According to Ralph Vacciano of the New York Daily News, the veteran safety may be on his way out of the Big Apple. Grant told Sirius XM that the Cowboys, Lions and Giants have all expressed interest in signing him, but added that a deal is not imminent.
Bringing back Grant would provide Big Blue’s oft-maligned pass defense with a familiar, reliable presence, one that knows the ins-and-outs of Perry Fewell’s complex, DB-heavy sets.
At age 31, Grant is past his prime and it’s highly unlikely that he would demand anything more than a one-year, minimum salary deal. He’s done nothing but good for Big Blue’s secondary, helping it persevere through the sadder, more devastating stages (cough, cough, @ Green Bay. Week 16. 2010) of its development.
No brainer, right? Perhaps not.
As it stands, the safety position is well-stocked. The Giants brought in an ensemble of new faces this offseason, including two free agents (Stevie Brown, Chris Horton) and three undrafted rookies (Jojo Nicolas, Will Hill and Janzen Jackson), all of whom Fewell and Tom Coughlin have high hopes for. The bad blood between Fewell and Antrel Rolle that seems to have dissipated quite a bit—a Super Bowl championship tends to solve a lot of problems—and Kenny Phillips finally played like the rangy, ball-hawking force that everyone knew he could be when the Giants drafted him.
Plus, after mixing-and-matching with several three-safety sets last season, Fewell—armed with better depth at cornerback and linebacker—may be more inclined to use no more than two in 2012.
Now that I’ve given you a brief outline of both sides of the argument, here’s my take:
With the way quarterbacks picked apart the Giants’ secondary for large parts of last season, the minimal cap hit to bring in Grant is a small price to pay in exchange for what he provides.
Safety Depth is no longer an issue, not with the host of newcomers joining the fold this offseason.
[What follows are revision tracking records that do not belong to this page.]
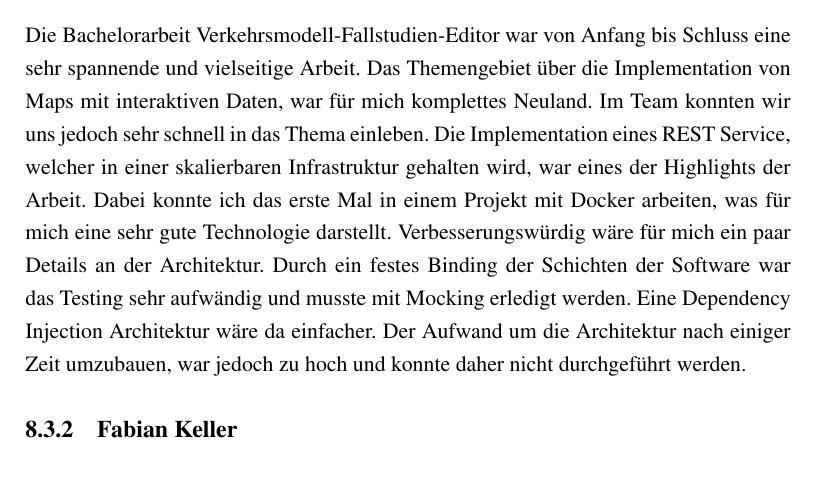
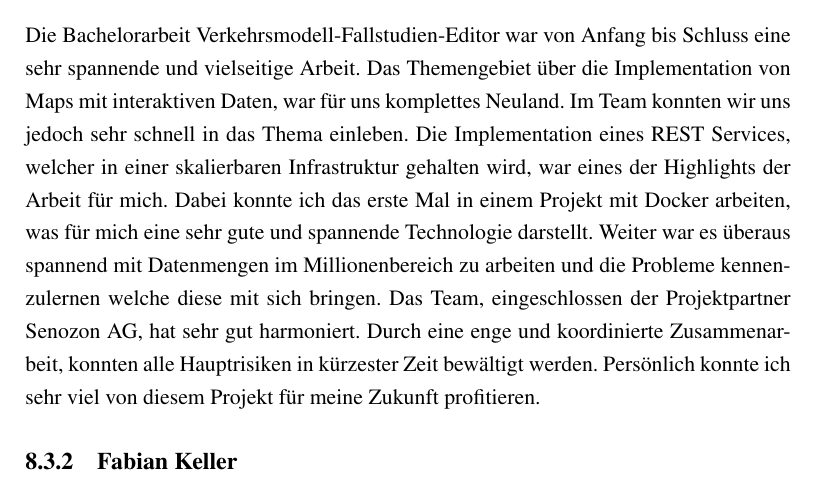
Before and after one commit to HSR-Bachelor-Dominik-Fabian/traffic-model-case-study-editor-documentation, a LaTeX thesis (Thesis/Thesis.tex, which reads Thesis/chapter/08Schlussfolgerung.tex): part of page 38 of 41, cut so that both start at the same text. Compiled offline with pdfLaTeX.

Commit message:
changes in fazit of dheeb

```diff
--- a/Thesis/chapter/08Schlussfolgerung.tex
+++ b/Thesis/chapter/08Schlussfolgerung.tex
@@ -17,6 +17,7 @@ Die Daten können über ein Formular in der Web Applikation importiert werden. J
 Das Zeichnen einer neuen Strasse oder eines neuen Nodes war zu Beginn ebenfalls Teil dieser Arbeit. Jedoch musste aus zeitlichen Gründen darauf verzichtet werden. Das Datenmodell ist auch hierfür vorbereitet. Um dies in Zukunft zu implementieren muss berücksichtigt werden, dass zur Zeit für jede empfangene Strasse geprüft wird, ob ein Eintrag im Changeset vorhanden ist. Ist dies der Fall, wird der Datensatz aus dem Changeset verwendet. Ansonsten wird der normale Datensatz gezeichnet. Eine neue Strasse ist jedoch noch nicht in den Stammdaten vorhanden und wird somit nie geprüft. Dadurch würde eine neue Strasse mit der jetzigen Logik nie gezeichnet werden. Diese Logik müsste auf der Seite des Clients so angepasst werden, dass neue Strassen im Changeset am Ende noch zusätzlich gezeichnet werden.
 \section{Persönliches Fazit}
 \subsection{Dominik Heeb}
-Die Bachelorarbeit Verkehrsmodell-Fallstudien-Editor war von Anfang bis Schluss eine sehr spannende und vielseitige Arbeit. Das Themengebiet über die Implementation von Maps mit interaktiven Daten, war für mich komplettes Neuland. Im Team konnten wir uns jedoch sehr schnell in das Thema einleben. Die Implementation eines REST Service, welcher in einer skalierbaren Infrastruktur gehalten wird, war eines der Highlights der Arbeit. Dabei konnte ich das erste Mal in einem Projekt mit Docker arbeiten, was für mich eine sehr gute Technologie darstellt. Verbesserungswürdig wäre für mich ein paar Details an der Architektur. Durch ein festes Binding der Schichten der Software war das Testing sehr aufwändig und musste mit Mocking erledigt werden. Eine Dependency Injection Architektur wäre da einfacher. Der Aufwand um die Architektur nach einiger Zeit umzubauen, war jedoch zu hoch und konnte daher nicht durchgeführt werden.
+Die Bachelorarbeit Verkehrsmodell-Fallstudien-Editor war von Anfang bis Schluss eine sehr spannende und vielseitige Arbeit. Das Themengebiet über die Implementation von Maps mit interaktiven Daten, war für uns komplettes Neuland. Im Team konnten wir uns jedoch sehr schnell in das Thema einleben. Die Implementation eines REST Services, welcher in einer skalierbaren Infrastruktur gehalten wird, war eines der Highlights der Arbeit für mich. Dabei konnte ich das erste Mal in einem Projekt mit Docker arbeiten, was für mich eine sehr gute und spannende Technologie darstellt. Weiter war es überaus spannend mit Datenmengen im Millionenbereich zu arbeiten und die Probleme kennenzulernen welche diese mit sich bringen. Das Team, eingeschlossen der Projektpartner Senozon AG, hat sehr gut harmoniert. Durch eine enge und koordinierte Zusammenarbeit, konnten alle Hauptrisiken in kürzester Zeit bewältigt werden.
+Persönlich konnte ich sehr viel von diesem Projekt für meine Zukunft profitieren.
 \subsection{Fabian Keller}
 Die Bachelorarbeit \glqq{}Verkehrsmodell-Fallstudien-Editor\grqq{} war für mich eine sehr positive Erfahrung. Zu Beginn war die Thematik für beide Teammitgleider ziemlich neu und daher eine grosse Herausforderung. Dazu gehörten beispielsweise die Kartendarstellung im Browser, das Anzeigen von Strassen auf dieser Karte oder der effiziente Umgang mit grossen Datenmengen. Jedoch konnte wir uns durch grossen Einsatz und hohe Motivation ziemlich schnell in die Thematik einarbeiten und die grössten Risiken in kurzer Zeit beseitigen. Ein Highlight dieser Arbeit war sicherlich die erreichte Performance in der Darstellung der grossen Datenmenge auf der Karte. Zudem gefällt mir das User Interface Konzept der Web Applikation sehr. Durch die Vielseitigkeit dieser Arbeit konnte ich persönlich sehr viel profitieren und werde sicherlich in meiner zukünftigen Tätigkeit als Software Engineer einiges wiederverwenden können. Die Zusammenarbeit im Team sowie auch die Zusammenarbeit mit dem Projektpartner Senozon AG war einwandfrei und hat mir sehr viel Spass gemacht.
```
That’s all well and good. Or, at least it would be, if any of those players were reliable enough to grapple with top-flight NFL receivers, quarterbacks and some of the best offensive minds in the League.
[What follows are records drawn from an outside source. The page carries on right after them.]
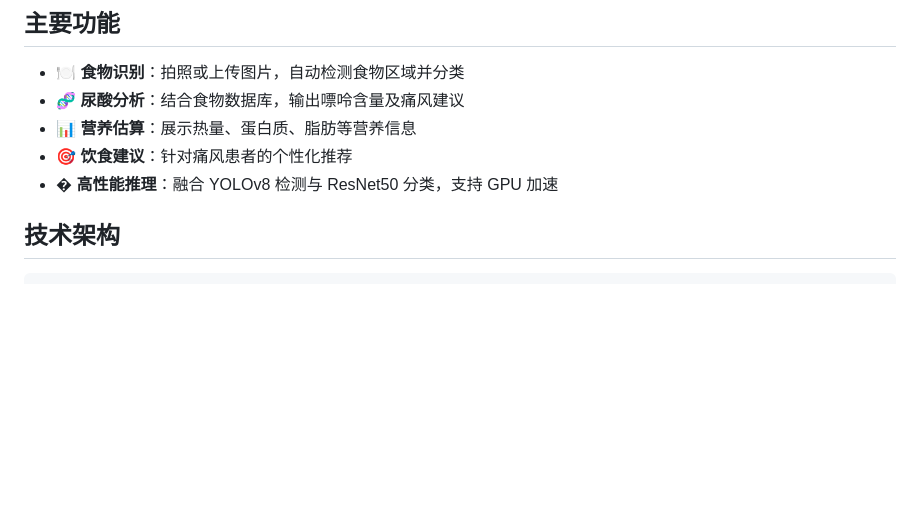
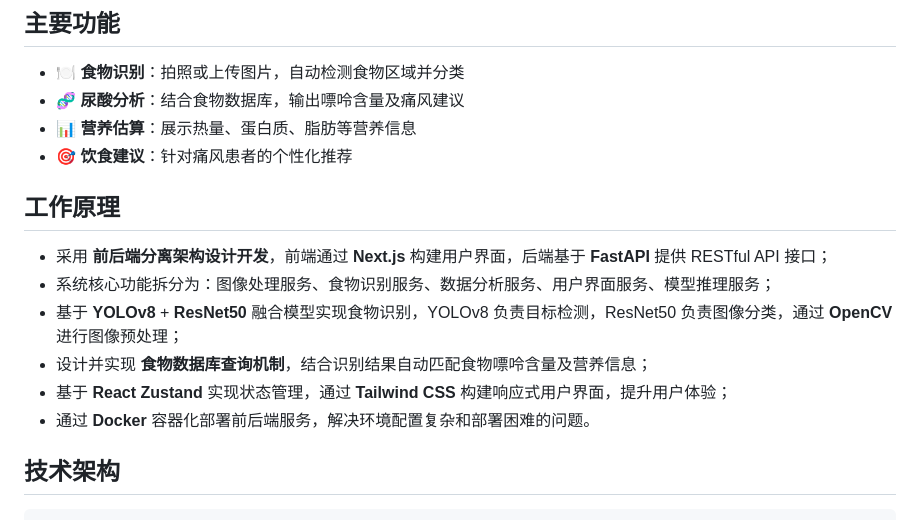
Before and after one commit to k01-k01/Purine-Recognition-Assistant, a Markdown page: README.md, the part around the change. GitHub-like rendering; blank space fills up the shorter version.

Commit message:
Initial commit: Add Purine Recognition Assistant project

```diff
--- a/README.md
+++ b/README.md
@@ -9,7 +9,14 @@
 - 🧬 **尿酸分析**：结合食物数据库，输出嘌呤含量及痛风建议
 - 📊 **营养估算**：展示热量、蛋白质、脂肪等营养信息
 - 🎯 **饮食建议**：针对痛风患者的个性化推荐
-- � **高性能推理**：融合 YOLOv8 检测与 ResNet50 分类，支持 GPU 加速
+## 工作原理
+
+- 采用 **前后端分离架构设计开发**，前端通过 **Next.js** 构建用户界面，后端基于 **FastAPI** 提供 RESTful API 接口；
+- 系统核心功能拆分为：图像处理服务、食物识别服务、数据分析服务、用户界面服务、模型推理服务；
+- 基于 **YOLOv8** + **ResNet50** 融合模型实现食物识别，YOLOv8 负责目标检测，ResNet50 负责图像分类，通过 **OpenCV** 进行图像预处理；
+- 设计并实现 **食物数据库查询机制**，结合识别结果自动匹配食物嘌呤含量及营养信息；
+- 基于 **React Zustand** 实现状态管理，通过 **Tailwind CSS** 构建响应式用户界面，提升用户体验；
+- 通过 **Docker** 容器化部署前后端服务，解决环境配置复杂和部署困难的问题。
 
 ## 技术架构
 
```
From all that I’ve heard/read, Hill, Jackson, and Nicolas are sound, well-principled players, upper-echelon talents who can make an impact some time down the road. Emphasis on “down the road.” Brown played a minimal role in just eight games last season and Horton didn’t play at all. Tyler Sash—for all his heroic efforts on special teams—is yet to prove that he’s ready to take on a larger role.
All of which is to say, that in terms of reliable safety depth, the cupboard is pretty bare. Grant, for all of his shortcomings, can at the least be trusted to not singlehandedly lose games, to not blow a coverage on that late-game bomb to [fill-in with name of Pro-Bowl receiver]. I’m not sure that the same can be said for the names I just mentioned.
Resigning Grant is a low-risk, moderate-reward proposition. What is there to lose?